TR2020-005

Trajectory Tracking for Autonomous Vehicles on Varying Road Surfaces by Friction-Adaptive Nonlinear Model Predictive Control


    •  Berntorp, K., Quirynen, R., Uno, T., Di Cairano, S., "Trajectory Tracking for Autonomous Vehicles on Varying Road Surfaces by Friction-Adaptive Nonlinear Model Predictive Control", Journal of Vehicle Systems Dynamics, DOI: 10.1080/00423114.2019.1697456, January 2020.
      BibTeX TR2020-005 PDF
      • @article{Berntorp2020jan,
      • author = {Berntorp, Karl and Quirynen, Rien and Uno, Tomoki and Di Cairano, Stefano},
      • title = {Trajectory Tracking for Autonomous Vehicles on Varying Road Surfaces by Friction-Adaptive Nonlinear Model Predictive Control},
      • journal = {Journal of Vehicle Systems Dynamics},
      • year = 2020,
      • month = jan,
      • doi = {10.1080/00423114.2019.1697456},
      • url = {https://www.merl.com/publications/TR2020-005}
      • }
  • MERL Contacts:
  • Research Areas:

    Control, Dynamical Systems, Machine Learning, Signal Processing

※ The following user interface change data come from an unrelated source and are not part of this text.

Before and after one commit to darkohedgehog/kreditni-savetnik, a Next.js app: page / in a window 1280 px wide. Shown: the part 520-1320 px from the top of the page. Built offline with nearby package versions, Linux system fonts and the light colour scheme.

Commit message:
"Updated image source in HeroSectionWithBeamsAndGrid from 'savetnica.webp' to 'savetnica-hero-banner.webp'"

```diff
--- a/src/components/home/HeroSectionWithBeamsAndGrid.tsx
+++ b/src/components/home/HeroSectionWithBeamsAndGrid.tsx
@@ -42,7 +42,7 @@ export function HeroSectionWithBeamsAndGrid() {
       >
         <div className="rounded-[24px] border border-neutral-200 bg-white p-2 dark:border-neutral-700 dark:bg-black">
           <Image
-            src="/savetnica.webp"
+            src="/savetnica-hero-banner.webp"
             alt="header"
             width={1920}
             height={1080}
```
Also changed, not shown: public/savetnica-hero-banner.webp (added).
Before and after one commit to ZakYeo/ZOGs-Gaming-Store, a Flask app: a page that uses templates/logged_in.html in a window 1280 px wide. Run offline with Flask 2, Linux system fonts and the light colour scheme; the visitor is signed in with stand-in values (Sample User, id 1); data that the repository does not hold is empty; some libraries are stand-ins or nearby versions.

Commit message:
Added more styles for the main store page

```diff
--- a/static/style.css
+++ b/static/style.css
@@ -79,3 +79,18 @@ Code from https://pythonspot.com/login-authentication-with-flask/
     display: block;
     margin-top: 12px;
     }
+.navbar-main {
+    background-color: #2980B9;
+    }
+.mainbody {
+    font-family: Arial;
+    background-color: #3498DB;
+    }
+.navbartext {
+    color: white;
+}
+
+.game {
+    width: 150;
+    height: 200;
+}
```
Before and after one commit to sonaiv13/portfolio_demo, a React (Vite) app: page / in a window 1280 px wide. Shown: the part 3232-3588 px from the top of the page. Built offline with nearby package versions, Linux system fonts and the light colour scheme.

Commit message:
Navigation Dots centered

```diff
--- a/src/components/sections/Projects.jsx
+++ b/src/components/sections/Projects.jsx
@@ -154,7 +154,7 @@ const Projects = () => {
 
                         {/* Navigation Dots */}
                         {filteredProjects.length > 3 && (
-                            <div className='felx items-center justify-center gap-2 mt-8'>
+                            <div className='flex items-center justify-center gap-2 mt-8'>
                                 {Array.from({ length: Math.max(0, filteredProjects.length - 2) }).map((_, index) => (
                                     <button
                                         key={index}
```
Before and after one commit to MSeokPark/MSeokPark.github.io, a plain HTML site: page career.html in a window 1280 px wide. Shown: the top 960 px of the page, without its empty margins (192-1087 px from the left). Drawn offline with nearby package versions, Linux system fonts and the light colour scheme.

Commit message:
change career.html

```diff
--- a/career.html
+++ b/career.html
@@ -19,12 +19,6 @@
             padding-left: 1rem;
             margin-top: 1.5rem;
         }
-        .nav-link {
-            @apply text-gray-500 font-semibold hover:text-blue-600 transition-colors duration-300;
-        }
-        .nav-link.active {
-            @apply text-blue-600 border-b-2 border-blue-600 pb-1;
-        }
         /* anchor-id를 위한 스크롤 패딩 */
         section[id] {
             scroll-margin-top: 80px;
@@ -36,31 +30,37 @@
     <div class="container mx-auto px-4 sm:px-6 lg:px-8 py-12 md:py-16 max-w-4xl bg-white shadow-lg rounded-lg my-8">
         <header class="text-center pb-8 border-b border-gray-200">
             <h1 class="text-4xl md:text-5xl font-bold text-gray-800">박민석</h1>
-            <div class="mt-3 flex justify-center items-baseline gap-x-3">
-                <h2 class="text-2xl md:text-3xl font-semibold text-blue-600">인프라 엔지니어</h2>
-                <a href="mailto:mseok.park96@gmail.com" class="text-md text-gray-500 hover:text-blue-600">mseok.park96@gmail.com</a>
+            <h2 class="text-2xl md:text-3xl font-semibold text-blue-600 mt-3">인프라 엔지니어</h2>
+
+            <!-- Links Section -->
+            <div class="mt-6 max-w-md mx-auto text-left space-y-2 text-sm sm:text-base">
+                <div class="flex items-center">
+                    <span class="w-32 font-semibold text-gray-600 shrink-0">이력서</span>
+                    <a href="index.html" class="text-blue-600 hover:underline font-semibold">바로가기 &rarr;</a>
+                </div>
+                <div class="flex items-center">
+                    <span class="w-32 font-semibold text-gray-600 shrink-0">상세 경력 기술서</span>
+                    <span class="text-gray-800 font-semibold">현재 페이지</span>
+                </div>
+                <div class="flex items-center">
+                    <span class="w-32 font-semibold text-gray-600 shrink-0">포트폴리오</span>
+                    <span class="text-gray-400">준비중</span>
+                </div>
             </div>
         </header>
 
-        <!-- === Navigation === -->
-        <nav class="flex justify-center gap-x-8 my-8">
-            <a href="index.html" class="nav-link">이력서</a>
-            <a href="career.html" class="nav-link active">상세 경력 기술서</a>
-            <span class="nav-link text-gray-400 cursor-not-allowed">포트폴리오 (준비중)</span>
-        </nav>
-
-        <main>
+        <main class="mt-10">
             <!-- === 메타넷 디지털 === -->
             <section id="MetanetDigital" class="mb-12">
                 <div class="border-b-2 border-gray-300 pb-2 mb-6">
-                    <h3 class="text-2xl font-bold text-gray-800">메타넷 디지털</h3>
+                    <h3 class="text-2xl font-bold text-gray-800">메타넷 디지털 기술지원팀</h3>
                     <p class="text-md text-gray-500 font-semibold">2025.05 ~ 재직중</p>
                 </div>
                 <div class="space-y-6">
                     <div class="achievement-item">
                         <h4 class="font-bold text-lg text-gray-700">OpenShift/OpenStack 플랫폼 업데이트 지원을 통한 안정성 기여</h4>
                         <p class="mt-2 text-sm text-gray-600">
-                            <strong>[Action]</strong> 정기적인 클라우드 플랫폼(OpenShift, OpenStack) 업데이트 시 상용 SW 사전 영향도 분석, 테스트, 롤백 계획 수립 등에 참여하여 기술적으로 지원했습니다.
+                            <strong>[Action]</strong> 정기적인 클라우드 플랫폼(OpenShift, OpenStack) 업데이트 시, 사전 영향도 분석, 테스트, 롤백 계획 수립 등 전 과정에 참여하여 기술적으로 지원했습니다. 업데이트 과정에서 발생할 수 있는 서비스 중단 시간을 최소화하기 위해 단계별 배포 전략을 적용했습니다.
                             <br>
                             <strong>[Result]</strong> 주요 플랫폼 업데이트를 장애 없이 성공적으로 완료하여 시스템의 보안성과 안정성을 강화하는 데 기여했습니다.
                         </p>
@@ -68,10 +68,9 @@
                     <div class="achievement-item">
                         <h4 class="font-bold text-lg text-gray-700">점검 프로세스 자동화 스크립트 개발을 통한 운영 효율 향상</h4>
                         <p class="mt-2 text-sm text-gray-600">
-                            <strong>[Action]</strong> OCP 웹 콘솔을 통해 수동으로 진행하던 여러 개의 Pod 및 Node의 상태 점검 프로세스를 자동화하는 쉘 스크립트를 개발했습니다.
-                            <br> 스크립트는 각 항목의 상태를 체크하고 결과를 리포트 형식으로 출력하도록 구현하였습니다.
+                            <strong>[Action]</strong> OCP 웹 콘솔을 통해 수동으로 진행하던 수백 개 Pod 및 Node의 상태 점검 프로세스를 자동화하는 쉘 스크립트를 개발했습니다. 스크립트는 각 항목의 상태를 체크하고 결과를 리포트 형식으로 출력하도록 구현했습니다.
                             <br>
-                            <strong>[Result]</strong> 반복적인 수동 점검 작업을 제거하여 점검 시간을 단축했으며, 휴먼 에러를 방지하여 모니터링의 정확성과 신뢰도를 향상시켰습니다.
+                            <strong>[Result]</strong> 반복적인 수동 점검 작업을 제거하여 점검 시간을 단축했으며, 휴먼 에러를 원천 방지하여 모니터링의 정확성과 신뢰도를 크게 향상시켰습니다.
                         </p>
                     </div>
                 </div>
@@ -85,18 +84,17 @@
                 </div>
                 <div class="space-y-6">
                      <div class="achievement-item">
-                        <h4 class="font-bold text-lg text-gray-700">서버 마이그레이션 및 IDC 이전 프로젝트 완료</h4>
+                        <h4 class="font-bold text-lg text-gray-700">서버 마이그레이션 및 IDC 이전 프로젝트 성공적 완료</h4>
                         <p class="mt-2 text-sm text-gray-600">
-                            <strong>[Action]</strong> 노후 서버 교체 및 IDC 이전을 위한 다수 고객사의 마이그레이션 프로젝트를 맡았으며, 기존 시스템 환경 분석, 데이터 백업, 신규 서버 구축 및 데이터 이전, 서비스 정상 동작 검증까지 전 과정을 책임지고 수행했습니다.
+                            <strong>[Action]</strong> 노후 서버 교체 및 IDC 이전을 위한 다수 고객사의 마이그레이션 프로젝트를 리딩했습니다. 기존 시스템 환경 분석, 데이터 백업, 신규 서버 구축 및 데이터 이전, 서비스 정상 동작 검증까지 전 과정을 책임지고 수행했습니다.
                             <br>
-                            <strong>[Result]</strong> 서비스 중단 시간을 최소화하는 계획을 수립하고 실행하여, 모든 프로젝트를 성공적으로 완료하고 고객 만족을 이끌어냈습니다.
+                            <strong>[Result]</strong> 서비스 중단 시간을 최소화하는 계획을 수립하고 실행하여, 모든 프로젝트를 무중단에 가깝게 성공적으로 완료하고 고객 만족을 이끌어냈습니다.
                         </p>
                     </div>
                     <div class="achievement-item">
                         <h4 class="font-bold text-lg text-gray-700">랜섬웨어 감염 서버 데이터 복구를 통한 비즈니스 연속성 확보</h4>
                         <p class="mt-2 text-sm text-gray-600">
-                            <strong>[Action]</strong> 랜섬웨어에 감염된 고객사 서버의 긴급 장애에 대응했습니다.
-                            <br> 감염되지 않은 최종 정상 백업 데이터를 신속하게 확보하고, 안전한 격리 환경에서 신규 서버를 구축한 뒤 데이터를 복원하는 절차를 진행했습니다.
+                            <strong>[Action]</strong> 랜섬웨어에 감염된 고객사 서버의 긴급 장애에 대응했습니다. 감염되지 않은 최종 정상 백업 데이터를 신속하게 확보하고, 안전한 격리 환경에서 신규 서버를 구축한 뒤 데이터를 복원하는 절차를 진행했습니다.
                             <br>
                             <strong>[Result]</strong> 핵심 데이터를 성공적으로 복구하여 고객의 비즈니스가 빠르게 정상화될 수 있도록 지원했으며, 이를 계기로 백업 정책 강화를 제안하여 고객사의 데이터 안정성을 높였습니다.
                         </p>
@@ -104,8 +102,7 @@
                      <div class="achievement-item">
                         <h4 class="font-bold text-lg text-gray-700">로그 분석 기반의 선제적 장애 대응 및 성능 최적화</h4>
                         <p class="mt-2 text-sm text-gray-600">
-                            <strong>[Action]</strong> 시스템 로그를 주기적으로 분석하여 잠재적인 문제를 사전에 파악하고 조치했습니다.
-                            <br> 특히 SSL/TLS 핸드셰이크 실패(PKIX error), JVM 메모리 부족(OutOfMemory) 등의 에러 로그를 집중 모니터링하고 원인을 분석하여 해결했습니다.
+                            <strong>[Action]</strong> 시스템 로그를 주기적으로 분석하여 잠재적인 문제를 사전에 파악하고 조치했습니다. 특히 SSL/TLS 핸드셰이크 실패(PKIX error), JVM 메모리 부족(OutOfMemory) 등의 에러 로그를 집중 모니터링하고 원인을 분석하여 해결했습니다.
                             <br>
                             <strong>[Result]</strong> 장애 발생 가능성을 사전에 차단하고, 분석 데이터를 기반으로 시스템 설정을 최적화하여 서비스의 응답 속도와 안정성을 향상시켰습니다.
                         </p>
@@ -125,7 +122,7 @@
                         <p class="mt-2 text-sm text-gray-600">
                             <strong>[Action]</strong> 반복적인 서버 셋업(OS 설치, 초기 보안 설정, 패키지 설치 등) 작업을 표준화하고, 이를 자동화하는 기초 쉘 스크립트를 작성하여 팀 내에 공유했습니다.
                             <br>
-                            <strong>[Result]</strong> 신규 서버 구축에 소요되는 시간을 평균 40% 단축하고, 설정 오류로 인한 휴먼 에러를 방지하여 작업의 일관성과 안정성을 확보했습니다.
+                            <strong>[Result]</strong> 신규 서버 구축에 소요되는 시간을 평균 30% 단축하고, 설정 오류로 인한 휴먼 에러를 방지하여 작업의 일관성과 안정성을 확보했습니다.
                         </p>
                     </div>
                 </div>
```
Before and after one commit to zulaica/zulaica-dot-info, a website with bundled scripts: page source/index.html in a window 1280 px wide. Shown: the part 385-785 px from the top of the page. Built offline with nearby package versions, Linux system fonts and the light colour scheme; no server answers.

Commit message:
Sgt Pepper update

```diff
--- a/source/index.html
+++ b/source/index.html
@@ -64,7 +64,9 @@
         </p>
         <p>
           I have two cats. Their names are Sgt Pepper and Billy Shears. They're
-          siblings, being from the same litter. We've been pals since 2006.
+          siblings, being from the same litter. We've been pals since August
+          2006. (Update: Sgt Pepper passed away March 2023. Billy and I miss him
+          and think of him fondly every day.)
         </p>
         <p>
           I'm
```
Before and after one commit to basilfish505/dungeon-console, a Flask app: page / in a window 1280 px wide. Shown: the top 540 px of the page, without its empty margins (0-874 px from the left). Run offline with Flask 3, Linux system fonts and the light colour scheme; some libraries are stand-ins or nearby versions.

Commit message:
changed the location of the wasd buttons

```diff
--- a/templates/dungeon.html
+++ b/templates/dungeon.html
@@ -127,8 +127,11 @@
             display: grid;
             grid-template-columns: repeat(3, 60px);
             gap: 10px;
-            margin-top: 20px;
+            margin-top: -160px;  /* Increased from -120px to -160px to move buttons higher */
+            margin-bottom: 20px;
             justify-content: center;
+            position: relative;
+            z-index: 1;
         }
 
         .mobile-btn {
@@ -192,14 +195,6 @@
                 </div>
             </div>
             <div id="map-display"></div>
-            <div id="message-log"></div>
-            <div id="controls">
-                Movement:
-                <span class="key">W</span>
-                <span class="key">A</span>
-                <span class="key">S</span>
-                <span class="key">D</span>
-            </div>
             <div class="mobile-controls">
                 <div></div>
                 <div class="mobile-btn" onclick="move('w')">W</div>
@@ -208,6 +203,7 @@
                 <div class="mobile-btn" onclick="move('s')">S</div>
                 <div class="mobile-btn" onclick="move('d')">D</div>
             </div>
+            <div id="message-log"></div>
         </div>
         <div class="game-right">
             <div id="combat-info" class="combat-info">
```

We propose an adaptive nonlinear model predictive control (NMPC) for vehicle tracking control. The controller learns in real time a tire force model to adapt to a varying road surface that is only indirectly observed from the effects of the tire forces determining the vehicle dynamics. Learning the entire tire model from data would require driving in the unstable region of the vehicle dynamics with a prediction model that has not yet converged. Instead, our approach combines NMPC with a noise-adaptive particle filter for vehicle state and tire stiffness estimation and a pre-determined library of tire models. The stiffness estimator determines the linear component of the tire model during normal vehicle driving, and the control strategy exploits a relation between the tire stiffness and the nonlinear part of the tire force to select the appropriate full tire model from the library, which is then used in the NMPC prediction model. We validate the approach in simulation using real vehicle parameters, demonstrate the real-time feasibility in automotive-grade processors using a rapid prototyping unit, and report preliminary results of experimental validation on a snow-covered test track.